I do get pretty annoyed with this, because it's yet another example of how people regard the gear as more important than the photography. It also shows something else. The fundamental lack of understanding that photography is a creative process and that people involved in any creative process have to be constantly open to new ideas, new ways of working, new possibilities. That's the nature of creativity. Picasso worked in a variety of different styles and mediums. David Bowie is known for completely changing his approach, style, musicians and content from album to album. 

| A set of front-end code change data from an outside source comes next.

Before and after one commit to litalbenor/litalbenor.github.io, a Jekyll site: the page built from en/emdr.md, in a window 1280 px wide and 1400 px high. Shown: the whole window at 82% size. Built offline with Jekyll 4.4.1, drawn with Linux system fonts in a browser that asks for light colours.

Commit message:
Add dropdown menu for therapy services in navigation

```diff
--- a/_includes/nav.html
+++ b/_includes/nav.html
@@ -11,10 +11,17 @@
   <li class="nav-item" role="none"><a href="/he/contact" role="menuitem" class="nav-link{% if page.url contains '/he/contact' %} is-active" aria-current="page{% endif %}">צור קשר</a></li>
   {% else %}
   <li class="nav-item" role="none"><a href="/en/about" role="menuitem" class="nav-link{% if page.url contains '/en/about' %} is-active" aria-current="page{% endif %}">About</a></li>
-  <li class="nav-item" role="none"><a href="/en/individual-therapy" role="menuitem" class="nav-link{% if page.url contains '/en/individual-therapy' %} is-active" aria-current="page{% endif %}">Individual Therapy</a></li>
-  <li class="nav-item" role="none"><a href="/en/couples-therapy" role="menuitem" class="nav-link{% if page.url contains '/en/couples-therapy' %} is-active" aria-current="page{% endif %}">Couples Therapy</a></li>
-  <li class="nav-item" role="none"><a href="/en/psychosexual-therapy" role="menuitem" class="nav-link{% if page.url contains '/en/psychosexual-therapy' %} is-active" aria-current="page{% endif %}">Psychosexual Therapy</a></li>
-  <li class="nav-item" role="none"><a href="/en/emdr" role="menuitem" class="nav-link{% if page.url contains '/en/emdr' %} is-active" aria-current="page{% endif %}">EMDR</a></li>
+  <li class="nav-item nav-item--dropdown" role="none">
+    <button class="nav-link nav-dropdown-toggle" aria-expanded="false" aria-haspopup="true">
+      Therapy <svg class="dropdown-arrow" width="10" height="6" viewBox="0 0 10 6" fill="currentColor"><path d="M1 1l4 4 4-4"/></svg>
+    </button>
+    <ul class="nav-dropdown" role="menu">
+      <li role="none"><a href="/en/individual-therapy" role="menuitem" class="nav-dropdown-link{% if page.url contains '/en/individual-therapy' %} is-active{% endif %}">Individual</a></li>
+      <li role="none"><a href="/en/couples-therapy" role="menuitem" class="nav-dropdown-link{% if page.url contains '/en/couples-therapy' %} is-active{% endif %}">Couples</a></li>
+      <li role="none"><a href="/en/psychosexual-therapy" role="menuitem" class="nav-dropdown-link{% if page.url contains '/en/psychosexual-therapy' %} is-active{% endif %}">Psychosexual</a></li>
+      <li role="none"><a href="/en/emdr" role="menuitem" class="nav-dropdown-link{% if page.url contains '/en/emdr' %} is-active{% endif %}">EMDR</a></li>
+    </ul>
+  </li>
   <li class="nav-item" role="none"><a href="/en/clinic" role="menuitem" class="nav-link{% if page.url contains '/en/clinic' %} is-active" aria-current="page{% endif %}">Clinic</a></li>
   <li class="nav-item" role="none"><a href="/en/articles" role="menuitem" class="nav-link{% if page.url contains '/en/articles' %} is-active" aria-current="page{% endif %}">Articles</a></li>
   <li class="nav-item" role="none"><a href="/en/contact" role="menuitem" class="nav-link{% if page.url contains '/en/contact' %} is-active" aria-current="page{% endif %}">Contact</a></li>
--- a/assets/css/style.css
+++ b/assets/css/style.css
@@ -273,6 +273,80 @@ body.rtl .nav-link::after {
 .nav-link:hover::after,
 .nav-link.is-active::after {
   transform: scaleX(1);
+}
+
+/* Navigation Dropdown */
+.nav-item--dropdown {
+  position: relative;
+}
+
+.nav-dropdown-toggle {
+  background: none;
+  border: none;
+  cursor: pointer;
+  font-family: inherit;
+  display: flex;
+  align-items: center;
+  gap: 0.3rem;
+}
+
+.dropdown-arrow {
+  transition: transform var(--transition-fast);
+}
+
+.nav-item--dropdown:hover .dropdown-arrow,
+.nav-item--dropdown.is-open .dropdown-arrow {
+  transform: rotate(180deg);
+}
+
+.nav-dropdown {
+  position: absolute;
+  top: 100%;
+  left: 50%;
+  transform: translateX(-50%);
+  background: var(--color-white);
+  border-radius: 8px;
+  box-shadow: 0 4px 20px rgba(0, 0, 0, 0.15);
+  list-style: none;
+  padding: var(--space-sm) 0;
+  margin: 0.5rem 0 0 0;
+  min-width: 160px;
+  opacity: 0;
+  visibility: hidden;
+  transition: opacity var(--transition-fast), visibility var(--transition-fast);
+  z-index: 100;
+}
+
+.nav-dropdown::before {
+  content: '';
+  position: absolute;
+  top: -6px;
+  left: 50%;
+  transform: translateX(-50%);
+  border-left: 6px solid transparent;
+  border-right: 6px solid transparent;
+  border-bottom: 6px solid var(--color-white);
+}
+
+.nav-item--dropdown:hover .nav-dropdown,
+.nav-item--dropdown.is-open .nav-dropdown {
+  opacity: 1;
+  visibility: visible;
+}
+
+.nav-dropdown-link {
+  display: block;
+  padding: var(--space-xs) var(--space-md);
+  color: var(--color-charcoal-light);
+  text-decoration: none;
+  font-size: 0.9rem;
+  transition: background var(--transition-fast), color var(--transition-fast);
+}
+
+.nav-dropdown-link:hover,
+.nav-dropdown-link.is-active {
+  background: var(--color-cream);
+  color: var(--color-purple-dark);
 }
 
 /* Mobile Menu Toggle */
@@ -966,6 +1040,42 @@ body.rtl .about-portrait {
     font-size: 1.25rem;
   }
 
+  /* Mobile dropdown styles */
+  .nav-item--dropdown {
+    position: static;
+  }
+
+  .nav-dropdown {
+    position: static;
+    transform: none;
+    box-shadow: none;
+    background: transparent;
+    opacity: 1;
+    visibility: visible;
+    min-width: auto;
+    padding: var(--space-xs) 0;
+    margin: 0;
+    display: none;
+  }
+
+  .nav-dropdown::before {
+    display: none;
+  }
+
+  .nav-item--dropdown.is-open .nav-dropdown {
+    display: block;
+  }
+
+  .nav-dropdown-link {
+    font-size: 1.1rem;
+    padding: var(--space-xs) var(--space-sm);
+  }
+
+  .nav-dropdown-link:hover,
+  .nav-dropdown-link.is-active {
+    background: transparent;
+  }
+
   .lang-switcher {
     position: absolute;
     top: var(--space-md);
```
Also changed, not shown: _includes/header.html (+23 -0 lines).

I have got comments like this a lot over the years and first off it's pretty rude. I don't make disapproving personal comments about how they choose to work and take pictures to the people who read this and I expect the same in return. I also make no comment about the gear people use or the frequency with which they change it. (or not) 

It also shows a complete misunderstanding of what it's like to be a professional photographer. No matter what field we work in, every time we go out to shoot we have to get results. And just recycling the same old stuff with the same old camera / lens combinations and with the same old look isn't going to help our future earning prospects. Too often artists in any field have had success with one way of working and haven't been able to move beyond that. At the height of their popularity, they are much in demand, but tastes change, styles change and it's the savvy artist who moves on before their admirers do.

Am I over reacting? Well maybe, but my blog, my rules. And if anyone else feels the need to make comments like this, then think again. Because you'll suffer the same fate as the poster of the above trite comment, which is to have your hook slung. Because as I keep ON and ON and ON about, this is a blog about making pictures. The top banner says

Photography and it's means of production.
And that's what cameras, lenses and all the paraphenalia that comes with being a photographer these days is. A means of production. Not the be all and end all, as some seem to believe. And a gear obsessed photographer is a static photographer. And a static photographer who thinks they have all the answers is a bad photographer.

One of the things that permeates the photographic internet is a kind of dead hand certainty. A conviction on the part of some pundits and commentators that they are sorted. They have found the answer to all their photographic questions. They then of course gratuitously share it with the rest of us, much to our undying gratitude!!

For me, certainty and the answers to the questions is creative death. Because contentment breeds complacency. Cows are contented, but I haven't seen any of them produce any great art lately. For me, the constant state of flux I'm in is what it's all about. The kind of pictures I take and the ways I take them, edit them and present them is constantly changing. And that's the way I like it. I never thought a certain amount of bi-polarity was harmful anyway. Because what do we do when we're satisfied? What do we do when we have those answers to the questions that we hopefully pose ourselves? I would venture to suggest that we'll do nothing much at all.

So where I'm currently headed may be a dead end, a wrong turn and yet again it could be a resounding commercial and aesthetic success. So, it could be my Tin Machine or my Let's Dance, who knows. What I do know is that I have no intention of 'reigning myself in' either intellectually, artistically or in terms of what I buy, what I sell and what I make pictures with. I trust my instincts and they haven't let me down so far, so I'm inclined to carry on in much the same way. I'm incredibly energised by what I'm doing at the moment and I'll work out whether what I'm producing is any good at a later date. Because I'm having far too good a time to bother with that now. 

Finally to show where this all ends up. Here's a couple of links to some of my current picture library portfolios.

  • All original material on this blog is © Please Respect That
  • N.B. to see more on the cameras and lenses featured in this post click on the relevant labels (tags and keywords) at the bottom of this post.